◆ **THE PROBLEM**
Examine the records below. Report how many of their lines contain the word "dart", with no other content.
+++++
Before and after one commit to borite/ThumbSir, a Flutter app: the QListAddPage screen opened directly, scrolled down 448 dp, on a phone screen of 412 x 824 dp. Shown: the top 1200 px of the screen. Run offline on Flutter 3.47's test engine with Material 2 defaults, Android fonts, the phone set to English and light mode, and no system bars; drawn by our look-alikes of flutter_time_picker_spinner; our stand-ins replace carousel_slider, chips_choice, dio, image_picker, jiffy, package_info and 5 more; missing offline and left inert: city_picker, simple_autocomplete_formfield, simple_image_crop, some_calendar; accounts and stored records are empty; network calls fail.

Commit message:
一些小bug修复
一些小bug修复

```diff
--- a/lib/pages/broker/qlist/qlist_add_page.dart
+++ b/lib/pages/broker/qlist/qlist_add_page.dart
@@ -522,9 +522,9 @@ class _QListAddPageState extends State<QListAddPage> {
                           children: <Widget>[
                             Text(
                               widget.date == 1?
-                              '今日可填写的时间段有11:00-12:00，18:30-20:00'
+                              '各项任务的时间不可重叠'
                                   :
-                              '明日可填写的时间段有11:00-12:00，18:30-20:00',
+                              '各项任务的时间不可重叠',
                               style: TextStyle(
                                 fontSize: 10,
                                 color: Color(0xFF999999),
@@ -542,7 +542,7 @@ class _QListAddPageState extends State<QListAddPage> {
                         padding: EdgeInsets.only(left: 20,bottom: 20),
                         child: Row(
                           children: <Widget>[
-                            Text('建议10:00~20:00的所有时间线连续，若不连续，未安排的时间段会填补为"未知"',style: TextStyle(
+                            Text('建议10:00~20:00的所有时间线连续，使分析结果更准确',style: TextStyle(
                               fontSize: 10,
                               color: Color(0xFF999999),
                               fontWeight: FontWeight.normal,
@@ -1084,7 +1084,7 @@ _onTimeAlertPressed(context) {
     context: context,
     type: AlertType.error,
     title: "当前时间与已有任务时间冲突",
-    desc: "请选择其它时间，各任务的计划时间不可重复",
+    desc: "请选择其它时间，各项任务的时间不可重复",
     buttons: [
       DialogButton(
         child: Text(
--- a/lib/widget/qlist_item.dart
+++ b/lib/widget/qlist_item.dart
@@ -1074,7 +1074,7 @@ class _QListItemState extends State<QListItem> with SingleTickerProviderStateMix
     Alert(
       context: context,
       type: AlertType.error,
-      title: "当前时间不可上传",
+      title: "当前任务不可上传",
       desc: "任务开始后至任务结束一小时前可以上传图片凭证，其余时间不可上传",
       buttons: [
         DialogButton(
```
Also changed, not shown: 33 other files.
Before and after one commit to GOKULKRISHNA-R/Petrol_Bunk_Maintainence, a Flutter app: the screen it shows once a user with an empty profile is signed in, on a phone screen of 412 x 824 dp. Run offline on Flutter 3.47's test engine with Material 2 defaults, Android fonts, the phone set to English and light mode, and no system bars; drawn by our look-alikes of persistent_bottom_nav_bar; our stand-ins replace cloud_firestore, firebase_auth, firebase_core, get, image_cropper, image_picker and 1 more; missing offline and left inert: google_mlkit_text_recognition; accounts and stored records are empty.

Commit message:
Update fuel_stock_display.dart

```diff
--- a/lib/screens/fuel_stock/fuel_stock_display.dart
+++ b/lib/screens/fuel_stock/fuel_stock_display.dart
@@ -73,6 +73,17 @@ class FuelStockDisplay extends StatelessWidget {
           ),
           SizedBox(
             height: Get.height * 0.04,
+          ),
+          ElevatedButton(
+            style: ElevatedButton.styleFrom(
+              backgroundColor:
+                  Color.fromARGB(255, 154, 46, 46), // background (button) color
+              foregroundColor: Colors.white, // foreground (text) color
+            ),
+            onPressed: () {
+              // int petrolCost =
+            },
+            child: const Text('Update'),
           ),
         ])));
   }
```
+++++
◆ **TASK ANSWER**
7